[Revision comparison data]
----------------
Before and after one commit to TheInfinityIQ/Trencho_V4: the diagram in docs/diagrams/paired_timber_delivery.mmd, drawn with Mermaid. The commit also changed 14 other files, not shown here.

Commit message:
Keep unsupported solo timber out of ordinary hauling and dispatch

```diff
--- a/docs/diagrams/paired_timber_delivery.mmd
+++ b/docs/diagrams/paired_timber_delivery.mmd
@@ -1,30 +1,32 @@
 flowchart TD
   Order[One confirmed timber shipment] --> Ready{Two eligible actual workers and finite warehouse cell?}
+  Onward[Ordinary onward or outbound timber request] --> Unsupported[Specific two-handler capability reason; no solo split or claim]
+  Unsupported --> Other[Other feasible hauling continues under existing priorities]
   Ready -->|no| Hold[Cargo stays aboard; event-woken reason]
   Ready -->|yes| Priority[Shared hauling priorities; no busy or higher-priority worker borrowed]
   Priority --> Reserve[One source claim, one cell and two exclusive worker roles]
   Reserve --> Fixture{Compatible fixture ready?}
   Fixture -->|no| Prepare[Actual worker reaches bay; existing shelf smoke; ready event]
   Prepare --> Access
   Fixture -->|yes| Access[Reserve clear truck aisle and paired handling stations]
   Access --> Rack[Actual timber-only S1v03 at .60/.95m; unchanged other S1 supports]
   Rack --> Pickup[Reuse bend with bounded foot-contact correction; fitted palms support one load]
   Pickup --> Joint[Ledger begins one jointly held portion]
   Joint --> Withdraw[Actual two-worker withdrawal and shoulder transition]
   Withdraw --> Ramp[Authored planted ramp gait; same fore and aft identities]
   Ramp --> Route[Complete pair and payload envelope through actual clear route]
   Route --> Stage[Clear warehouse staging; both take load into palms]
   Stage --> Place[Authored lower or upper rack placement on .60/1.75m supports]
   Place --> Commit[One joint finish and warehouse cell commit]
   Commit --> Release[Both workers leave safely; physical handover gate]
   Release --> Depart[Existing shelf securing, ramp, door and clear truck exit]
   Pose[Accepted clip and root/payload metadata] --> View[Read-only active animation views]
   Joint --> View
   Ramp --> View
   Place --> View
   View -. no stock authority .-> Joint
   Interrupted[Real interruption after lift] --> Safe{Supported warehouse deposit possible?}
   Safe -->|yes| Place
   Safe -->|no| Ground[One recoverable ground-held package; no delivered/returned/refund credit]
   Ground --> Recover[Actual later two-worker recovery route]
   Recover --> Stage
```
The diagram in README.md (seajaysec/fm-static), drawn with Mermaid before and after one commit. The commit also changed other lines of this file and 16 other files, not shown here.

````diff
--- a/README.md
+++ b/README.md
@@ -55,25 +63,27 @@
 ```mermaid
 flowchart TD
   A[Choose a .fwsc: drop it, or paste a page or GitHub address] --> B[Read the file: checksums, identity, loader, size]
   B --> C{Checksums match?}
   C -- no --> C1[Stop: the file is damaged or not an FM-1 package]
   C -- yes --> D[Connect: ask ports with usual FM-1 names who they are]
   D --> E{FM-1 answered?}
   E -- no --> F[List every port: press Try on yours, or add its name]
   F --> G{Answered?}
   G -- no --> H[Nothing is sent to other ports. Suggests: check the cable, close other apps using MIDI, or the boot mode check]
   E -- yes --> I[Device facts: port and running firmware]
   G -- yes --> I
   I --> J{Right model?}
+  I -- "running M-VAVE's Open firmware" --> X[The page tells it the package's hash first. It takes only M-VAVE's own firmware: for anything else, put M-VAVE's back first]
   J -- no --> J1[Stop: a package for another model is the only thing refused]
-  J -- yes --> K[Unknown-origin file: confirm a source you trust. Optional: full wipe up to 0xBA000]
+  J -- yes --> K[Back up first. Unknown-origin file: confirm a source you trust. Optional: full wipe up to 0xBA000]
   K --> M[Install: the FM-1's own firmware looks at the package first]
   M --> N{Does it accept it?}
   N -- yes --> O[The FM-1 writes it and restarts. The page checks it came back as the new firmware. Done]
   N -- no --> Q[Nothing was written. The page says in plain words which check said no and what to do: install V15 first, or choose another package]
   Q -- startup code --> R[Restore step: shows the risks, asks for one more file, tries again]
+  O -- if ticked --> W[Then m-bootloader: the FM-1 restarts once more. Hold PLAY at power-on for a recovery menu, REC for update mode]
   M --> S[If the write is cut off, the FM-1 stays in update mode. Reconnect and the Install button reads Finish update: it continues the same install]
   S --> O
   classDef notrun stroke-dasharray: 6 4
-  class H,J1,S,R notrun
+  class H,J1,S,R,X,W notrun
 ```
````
----------------
▶ [WORK ITEM]
The lines above that hold the word "files" are the ones to copy.

▶ [ANSWER SECTION]
Before and after one commit to TheInfinityIQ/Trencho_V4: the diagram in docs/diagrams/paired_timber_delivery.mmd, drawn with Mermaid. The commit also changed 14 other files, not shown here.
The diagram in README.md (seajaysec/fm-static), drawn with Mermaid before and after one commit. The commit also changed other lines of this file and 16 other files, not shown here.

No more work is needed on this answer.